Flygvapenmuseum in Linköping
Marie and I finally made it to the Swedish Air Force Museum. Some call it the Saab Flight Museum because Saab has a near monopoly on military aircraft in Sweden. It was amazing and inexpensive. Previous attempts never happened because something came up or we spent too much time at IKEA in Linköping. Since this was a birthday event, we made it happen this time, skipping IKEA, but we waved to the big blue and yellow building as we passed..
Linköping – pronounced lin-shepping — is about an hour and fifteen minutes from Valdemarsvik, and has the closest IKEA.
Aircraft on display spanned WWI to Sweden’s current top of the line JAS 39 Gripen fighter. Looks a bit like an F-16 with touches of French Mirage (forward ailerons). And for about 12 bucks (100 SEK) you can get 15 minutes in a Gripen flight simulator.
Since it was my birthday, I gave it a whirl. Take off went well. I navigated from Linkoping to the coast and down to Valdemarsvik. I flew down the length of the fjord at 1,000 feet or less to the Baltic Sea, did a power climb and full roll, but in trying to reverse course, I died in the Baltic Sea.
If you’re banking, your wings are beyond 90 degrees, and you pull back to climb, you are heading down, not up, and fast! I also clipped a tree on landing and died just short of the runway.
According to their literature, the museum had 48 aircraft on display indoors, plus a completely destroyed DC-3 spy plane, and additional aircraft outdoors.
The DC-3 was shot down by a Soviet Mig-15 in 1952. In 1991 the Russian government admitted the DC-3 was in international air space and that they destroyed it. Eight crew members were killed. Sweden denied all knowledge of what happened to the plan and crew until the Soviet admission fearing domestic backlash and further Soviet aggression. During the search a Mig-15 also shot down a Catalina flying boat, pictured underneath the Spitfire.
The DC-3 was discovered in 124 meters of water in 1992, and recovered. The basement floor of the museum is now dedicated to the wreckage and this story.
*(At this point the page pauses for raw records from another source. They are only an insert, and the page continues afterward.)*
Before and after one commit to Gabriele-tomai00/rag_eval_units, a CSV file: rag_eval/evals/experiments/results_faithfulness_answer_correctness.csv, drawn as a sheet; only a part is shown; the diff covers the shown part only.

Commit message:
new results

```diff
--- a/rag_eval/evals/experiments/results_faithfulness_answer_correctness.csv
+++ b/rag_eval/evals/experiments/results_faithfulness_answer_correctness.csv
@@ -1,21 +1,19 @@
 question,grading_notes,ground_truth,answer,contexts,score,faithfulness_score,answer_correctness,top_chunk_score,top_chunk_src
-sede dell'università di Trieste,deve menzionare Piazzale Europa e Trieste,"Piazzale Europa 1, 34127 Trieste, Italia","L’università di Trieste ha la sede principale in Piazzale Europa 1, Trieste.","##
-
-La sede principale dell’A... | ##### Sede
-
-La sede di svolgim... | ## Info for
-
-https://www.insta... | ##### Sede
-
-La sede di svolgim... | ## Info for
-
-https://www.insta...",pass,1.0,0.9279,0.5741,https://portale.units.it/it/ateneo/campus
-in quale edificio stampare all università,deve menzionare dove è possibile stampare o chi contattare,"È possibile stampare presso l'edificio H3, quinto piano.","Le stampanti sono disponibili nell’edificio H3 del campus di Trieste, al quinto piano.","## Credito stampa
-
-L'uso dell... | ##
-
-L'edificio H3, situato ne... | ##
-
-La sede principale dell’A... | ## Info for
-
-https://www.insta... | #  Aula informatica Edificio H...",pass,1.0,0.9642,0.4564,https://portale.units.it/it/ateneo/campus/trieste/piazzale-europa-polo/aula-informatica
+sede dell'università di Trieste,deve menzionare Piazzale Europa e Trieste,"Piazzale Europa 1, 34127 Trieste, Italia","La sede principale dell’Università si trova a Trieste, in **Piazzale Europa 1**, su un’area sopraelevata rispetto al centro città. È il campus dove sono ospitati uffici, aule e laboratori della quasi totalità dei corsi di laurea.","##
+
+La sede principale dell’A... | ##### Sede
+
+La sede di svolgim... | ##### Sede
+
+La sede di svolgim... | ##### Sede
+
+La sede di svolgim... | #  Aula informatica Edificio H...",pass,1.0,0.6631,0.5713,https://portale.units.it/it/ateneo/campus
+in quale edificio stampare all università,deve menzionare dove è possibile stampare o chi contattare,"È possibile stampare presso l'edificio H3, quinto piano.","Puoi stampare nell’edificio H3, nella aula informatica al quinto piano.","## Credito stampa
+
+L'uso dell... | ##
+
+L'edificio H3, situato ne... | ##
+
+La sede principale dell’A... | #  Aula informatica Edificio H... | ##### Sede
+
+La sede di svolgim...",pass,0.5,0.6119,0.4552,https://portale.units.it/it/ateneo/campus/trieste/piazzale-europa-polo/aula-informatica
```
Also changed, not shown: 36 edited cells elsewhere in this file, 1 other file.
Flygvapenmuseumet (the Flygvapenmuseum) presented a special series of exhibits on the history of the cold war, 1950 – 1980. There were indoor pavilions for each decade including a typical Swedish kitchen and living room. Marie kept saying, oh, I remember that, we had that, we HAVE that.
There was also an exhibit on Soviet submarines running aground on Swedish islands in the ‘80s. When I first visited Marie in Sweden we book a weekend in a small island cabin on the Baltic. On the way we say a large sign posted on another island declaring in Swedish that this was a secure military area and foreigners were prohibited. In was in Swedish, English, and Russian. I went anyway. It was booked. I came home with a poster from the harbor bulletin board. The headline was “Ubåt eller inte?” and at the bottom “Kontakta Marinen”. The photo was a periscope breaking the water. The poster still hags near my desk.
One of the striking things I learned from the exhibits was how eclectic Sweden was in building its air force and its aircraft industry. They acquired aircraft from France, Brittan, Italy, Germany, and the US; often with a license to remanufacture copies of engines or entire aircraft. Between WWI and WWII they acquired bombers from Germany and Italy. During WWII the Germans seized a batch of Pratt and Whitney engines in France. Those engines ended up in Sweden and then the Swedes began manufacturing them, without a license, to power fighter planes that resembled a Focke-Wulf FW-190 German fighter. Post WWI the Swedes deployed 161 surplus P-51s and 50 Spitfires. As always, the P-51 was my favorite. But the Spitfire looks very cool as well and was a top performer. Sweden later began manufacturing original domestic jet aircraft designs.
Sweden deployed 161 P-51s and later liquidated them. When the museum sought one, they had all been sold. In 1966 Israel gave one to the museum as a gift. Sweden acquired about 60 Spitfires. They had good taste.
The J29 Tunnan was the first Swedish designed and built aircraft to take full advantage of jet power; speed, acceleration, climbing ability, and a high operating ceiling. In the field, one engineer and a handful of conscripts could turn the aircraft the aircraft around in ten minutes. During the early 60’s Congo Crisis Sweden contributed a squadron to the UN mission.
The current Swedish air superiority fighter is the JAS 39 Gripen.